* _TRY IT_
Each line that contains "resources" needs to be copied from the listing.

<<<<

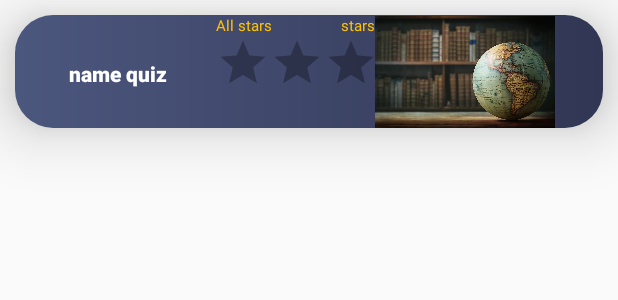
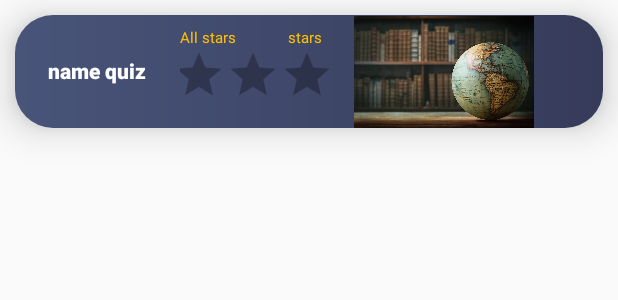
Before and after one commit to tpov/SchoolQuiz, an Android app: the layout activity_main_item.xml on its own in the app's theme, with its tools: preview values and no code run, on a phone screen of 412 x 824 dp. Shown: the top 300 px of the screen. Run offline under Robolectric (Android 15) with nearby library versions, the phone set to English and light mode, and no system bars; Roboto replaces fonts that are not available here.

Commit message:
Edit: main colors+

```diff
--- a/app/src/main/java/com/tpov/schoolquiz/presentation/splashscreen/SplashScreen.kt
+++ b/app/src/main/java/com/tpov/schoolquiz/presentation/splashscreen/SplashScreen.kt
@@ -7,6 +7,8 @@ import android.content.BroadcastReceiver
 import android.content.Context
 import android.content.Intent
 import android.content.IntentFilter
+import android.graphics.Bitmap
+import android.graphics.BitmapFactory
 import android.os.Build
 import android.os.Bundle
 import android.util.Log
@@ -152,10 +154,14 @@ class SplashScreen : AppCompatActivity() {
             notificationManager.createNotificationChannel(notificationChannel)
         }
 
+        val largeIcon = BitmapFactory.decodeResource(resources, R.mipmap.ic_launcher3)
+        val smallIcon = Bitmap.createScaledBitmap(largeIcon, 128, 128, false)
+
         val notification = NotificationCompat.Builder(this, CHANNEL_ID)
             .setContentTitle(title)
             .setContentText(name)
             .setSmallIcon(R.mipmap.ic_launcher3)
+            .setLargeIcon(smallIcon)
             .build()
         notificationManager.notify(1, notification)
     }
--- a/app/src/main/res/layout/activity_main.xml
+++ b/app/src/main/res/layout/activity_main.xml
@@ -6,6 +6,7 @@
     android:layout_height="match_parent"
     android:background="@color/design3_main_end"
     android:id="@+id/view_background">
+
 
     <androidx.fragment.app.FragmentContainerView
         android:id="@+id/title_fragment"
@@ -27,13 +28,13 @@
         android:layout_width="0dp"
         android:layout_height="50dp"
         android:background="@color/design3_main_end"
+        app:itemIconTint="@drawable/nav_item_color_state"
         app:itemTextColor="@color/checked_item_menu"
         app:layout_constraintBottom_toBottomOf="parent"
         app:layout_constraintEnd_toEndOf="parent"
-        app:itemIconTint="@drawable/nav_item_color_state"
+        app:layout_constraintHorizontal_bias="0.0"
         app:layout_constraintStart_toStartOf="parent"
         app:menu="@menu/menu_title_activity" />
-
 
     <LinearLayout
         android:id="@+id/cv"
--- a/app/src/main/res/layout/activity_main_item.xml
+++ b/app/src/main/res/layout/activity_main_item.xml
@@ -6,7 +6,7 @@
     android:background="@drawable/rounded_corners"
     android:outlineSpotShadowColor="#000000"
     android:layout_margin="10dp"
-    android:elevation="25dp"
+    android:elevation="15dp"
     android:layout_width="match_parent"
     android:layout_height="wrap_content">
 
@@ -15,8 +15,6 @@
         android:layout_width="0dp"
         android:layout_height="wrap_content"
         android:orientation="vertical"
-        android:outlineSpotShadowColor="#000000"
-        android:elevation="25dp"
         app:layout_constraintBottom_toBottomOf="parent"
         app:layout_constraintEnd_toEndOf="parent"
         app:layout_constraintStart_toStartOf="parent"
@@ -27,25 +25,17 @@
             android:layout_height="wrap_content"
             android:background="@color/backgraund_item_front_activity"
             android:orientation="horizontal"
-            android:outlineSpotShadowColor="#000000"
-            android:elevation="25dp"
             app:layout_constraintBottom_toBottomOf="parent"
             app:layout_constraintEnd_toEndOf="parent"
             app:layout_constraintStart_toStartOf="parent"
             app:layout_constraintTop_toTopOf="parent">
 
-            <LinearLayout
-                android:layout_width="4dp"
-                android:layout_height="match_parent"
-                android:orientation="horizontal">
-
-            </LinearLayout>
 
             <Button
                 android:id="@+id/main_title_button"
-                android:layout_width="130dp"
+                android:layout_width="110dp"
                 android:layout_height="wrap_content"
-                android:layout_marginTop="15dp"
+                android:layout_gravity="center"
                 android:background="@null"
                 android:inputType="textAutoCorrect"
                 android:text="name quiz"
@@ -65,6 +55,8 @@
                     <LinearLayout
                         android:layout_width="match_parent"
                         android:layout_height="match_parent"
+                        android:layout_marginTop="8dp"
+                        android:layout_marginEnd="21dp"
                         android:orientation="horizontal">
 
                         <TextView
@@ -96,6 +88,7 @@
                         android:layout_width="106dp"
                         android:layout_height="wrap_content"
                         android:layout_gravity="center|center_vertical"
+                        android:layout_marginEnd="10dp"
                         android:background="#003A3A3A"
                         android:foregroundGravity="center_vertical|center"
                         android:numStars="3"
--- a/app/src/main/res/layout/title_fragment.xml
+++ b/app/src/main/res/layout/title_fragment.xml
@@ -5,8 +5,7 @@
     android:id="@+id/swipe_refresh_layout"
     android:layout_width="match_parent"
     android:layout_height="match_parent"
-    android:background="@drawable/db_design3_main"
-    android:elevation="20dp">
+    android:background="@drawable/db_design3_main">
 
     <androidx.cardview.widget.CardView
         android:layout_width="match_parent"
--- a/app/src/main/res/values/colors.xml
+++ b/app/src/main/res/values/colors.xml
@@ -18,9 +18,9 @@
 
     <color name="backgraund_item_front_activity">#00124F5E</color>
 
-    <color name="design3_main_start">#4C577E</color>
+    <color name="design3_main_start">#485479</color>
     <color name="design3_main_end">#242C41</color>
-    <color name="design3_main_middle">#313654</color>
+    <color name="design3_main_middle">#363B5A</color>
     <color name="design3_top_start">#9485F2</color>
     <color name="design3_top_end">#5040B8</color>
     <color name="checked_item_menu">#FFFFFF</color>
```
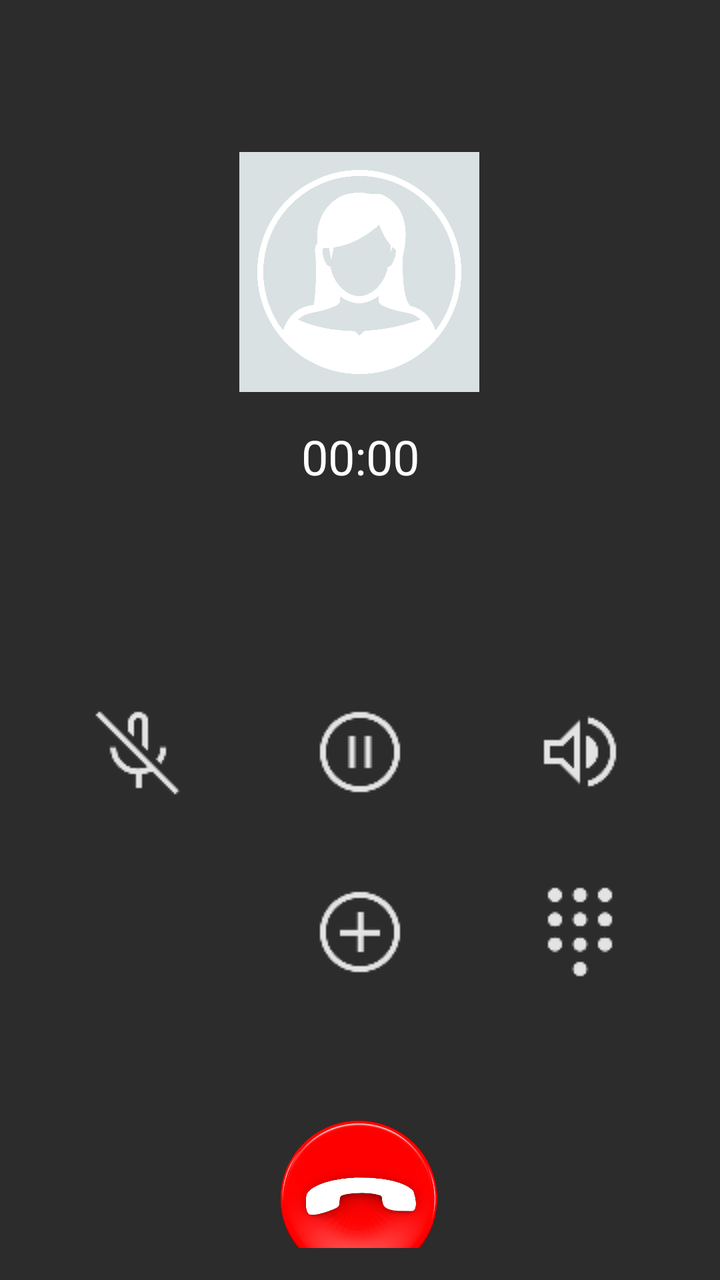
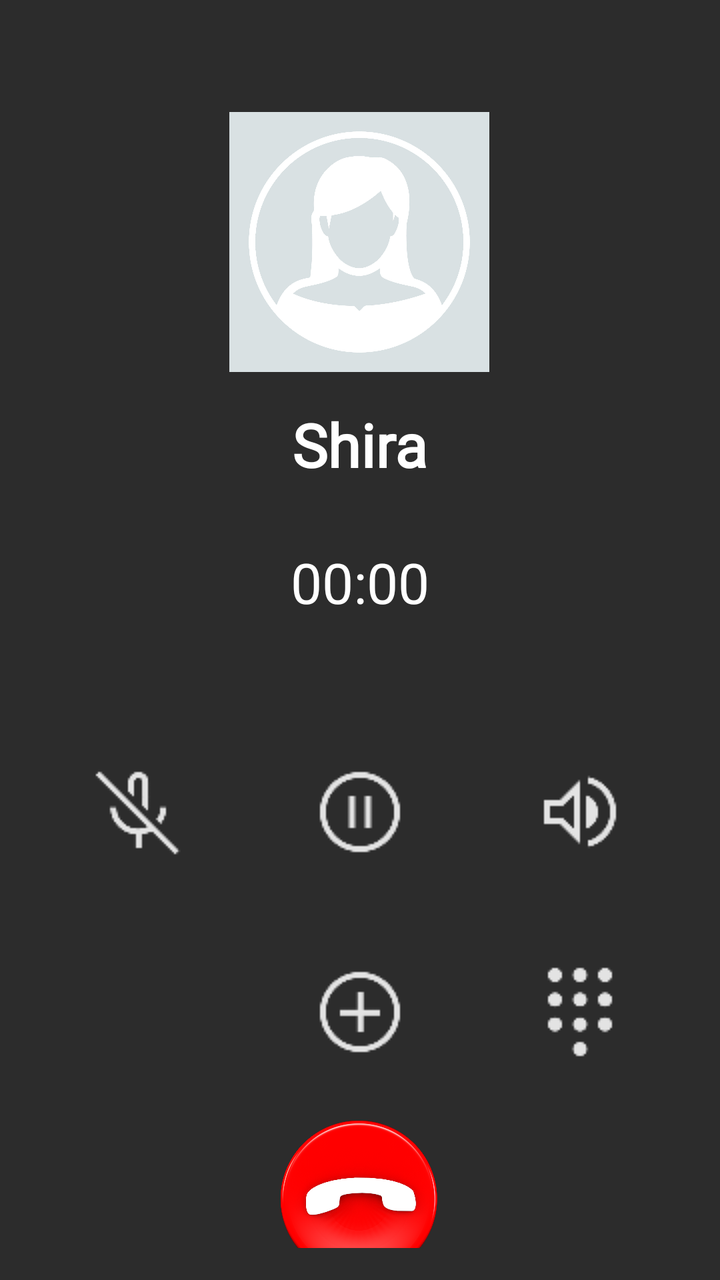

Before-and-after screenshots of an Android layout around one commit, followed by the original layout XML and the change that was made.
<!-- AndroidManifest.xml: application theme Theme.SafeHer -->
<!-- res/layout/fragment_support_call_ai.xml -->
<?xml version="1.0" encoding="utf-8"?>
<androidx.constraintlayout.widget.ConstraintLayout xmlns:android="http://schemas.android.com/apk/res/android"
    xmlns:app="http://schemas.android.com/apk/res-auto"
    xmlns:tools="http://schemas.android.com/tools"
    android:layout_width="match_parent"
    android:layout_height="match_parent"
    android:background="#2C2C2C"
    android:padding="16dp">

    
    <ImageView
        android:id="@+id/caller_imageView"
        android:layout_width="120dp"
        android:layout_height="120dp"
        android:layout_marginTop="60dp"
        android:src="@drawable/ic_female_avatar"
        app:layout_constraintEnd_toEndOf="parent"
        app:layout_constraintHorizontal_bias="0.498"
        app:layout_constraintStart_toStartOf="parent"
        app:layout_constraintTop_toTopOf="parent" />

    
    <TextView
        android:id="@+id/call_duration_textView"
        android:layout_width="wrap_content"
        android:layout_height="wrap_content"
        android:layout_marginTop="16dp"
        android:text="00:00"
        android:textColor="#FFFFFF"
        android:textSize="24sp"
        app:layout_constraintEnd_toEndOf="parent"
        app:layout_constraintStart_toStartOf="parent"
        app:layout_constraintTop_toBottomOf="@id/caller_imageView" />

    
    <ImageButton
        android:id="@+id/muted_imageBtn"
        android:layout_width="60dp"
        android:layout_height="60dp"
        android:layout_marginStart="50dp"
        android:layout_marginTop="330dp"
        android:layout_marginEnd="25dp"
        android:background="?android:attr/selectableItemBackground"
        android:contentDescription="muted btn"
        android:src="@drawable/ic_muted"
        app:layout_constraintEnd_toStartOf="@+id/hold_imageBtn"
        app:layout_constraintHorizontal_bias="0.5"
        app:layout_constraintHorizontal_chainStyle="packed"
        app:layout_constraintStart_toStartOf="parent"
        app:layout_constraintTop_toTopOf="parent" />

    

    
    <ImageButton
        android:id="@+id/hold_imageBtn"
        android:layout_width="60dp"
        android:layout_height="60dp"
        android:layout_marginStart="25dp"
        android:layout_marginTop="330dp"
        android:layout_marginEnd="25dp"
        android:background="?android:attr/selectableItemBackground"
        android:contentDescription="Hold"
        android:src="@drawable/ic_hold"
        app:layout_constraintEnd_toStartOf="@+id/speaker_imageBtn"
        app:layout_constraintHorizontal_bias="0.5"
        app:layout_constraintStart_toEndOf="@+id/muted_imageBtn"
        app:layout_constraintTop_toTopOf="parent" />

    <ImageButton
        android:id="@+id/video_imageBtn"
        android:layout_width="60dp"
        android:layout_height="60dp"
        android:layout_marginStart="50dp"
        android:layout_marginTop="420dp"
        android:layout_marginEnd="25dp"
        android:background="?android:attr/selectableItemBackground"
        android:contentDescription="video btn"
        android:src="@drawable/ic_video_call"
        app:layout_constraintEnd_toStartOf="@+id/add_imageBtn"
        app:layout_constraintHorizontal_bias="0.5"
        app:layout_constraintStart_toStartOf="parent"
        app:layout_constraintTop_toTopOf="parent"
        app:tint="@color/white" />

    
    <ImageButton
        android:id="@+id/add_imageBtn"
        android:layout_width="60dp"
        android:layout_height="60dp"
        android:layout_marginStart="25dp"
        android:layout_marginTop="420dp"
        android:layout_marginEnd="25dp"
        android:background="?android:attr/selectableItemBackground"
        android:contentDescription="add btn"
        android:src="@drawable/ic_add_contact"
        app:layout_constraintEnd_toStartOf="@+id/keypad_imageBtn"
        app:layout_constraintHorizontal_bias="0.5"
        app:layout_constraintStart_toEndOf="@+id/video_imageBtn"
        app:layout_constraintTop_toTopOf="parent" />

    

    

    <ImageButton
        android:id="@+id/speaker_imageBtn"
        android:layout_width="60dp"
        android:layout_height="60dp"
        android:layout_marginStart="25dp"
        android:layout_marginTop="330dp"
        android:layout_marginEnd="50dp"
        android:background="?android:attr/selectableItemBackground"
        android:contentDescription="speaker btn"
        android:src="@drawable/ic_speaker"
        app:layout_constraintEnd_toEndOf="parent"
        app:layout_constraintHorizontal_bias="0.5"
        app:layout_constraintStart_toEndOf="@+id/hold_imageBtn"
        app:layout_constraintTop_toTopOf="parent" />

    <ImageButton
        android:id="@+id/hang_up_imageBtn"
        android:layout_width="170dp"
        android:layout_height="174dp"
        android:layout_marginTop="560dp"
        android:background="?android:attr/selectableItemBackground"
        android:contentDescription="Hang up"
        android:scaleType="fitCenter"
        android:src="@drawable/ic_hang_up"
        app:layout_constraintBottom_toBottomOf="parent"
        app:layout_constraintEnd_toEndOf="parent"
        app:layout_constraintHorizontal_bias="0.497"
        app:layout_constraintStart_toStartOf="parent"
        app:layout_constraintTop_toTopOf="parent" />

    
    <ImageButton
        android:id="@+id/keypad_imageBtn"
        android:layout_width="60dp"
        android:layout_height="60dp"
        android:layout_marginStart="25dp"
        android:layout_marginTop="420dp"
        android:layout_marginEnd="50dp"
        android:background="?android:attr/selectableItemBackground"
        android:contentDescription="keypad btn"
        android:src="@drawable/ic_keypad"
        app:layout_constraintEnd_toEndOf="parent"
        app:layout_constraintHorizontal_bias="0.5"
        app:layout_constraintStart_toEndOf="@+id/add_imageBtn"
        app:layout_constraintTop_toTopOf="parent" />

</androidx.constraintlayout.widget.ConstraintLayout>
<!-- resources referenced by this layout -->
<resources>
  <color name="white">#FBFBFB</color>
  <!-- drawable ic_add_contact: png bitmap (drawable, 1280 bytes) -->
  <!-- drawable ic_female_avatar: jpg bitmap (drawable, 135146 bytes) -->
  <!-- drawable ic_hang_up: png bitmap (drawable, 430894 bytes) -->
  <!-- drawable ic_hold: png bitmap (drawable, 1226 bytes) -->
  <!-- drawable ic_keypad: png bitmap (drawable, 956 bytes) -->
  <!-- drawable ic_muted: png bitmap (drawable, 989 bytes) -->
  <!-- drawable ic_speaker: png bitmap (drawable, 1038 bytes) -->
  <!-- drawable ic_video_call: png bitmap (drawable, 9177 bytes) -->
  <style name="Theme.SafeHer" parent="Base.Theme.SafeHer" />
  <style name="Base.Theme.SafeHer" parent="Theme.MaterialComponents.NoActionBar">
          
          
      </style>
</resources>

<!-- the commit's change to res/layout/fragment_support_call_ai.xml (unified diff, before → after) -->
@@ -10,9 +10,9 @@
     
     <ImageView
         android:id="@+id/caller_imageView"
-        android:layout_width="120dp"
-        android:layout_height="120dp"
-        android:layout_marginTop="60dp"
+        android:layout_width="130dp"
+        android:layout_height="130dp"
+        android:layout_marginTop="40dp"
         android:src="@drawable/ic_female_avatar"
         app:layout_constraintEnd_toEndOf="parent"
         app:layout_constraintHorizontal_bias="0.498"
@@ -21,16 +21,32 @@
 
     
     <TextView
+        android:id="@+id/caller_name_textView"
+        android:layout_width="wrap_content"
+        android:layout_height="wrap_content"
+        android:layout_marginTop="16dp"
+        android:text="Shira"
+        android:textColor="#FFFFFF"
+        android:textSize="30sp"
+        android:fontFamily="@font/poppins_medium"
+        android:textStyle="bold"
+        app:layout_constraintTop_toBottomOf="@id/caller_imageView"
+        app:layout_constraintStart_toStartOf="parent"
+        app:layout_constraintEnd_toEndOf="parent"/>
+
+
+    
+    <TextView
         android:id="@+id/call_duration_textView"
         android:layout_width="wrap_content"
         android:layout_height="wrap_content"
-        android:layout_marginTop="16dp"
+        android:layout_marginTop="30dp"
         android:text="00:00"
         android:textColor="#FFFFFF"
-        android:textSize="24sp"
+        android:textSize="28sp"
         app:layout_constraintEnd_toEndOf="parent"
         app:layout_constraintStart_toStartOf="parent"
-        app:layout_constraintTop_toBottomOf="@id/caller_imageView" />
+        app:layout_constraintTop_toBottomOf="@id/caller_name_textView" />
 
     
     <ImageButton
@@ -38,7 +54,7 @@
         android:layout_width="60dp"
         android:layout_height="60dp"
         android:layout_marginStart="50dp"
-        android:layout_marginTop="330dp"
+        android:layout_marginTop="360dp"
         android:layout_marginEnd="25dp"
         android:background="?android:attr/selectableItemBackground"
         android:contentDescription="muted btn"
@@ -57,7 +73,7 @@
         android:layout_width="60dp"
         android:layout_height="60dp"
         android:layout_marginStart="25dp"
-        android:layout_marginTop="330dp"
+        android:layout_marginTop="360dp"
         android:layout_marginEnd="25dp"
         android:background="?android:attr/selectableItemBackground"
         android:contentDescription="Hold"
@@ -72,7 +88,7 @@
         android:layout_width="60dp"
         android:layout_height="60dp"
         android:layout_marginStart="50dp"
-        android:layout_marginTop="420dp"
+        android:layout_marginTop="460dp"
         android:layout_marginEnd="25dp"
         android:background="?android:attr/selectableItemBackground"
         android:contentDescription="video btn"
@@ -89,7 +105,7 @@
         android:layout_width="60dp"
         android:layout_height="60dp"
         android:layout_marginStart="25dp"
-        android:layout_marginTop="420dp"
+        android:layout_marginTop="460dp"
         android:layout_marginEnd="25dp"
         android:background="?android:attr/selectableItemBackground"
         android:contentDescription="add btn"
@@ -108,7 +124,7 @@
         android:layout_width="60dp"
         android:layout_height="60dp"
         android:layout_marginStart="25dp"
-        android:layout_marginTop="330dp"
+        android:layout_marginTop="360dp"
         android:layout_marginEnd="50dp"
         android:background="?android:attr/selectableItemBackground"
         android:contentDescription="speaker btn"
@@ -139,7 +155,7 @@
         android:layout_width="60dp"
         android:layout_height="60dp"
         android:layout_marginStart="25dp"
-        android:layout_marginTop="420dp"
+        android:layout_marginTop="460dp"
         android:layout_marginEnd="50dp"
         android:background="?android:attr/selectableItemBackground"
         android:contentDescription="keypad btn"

>>>>

* _TASK RESPONSE_
+        val largeIcon = BitmapFactory.decodeResource(resources, R.mipmap.ic_launcher3)
<!-- resources referenced by this layout -->
<resources>
</resources>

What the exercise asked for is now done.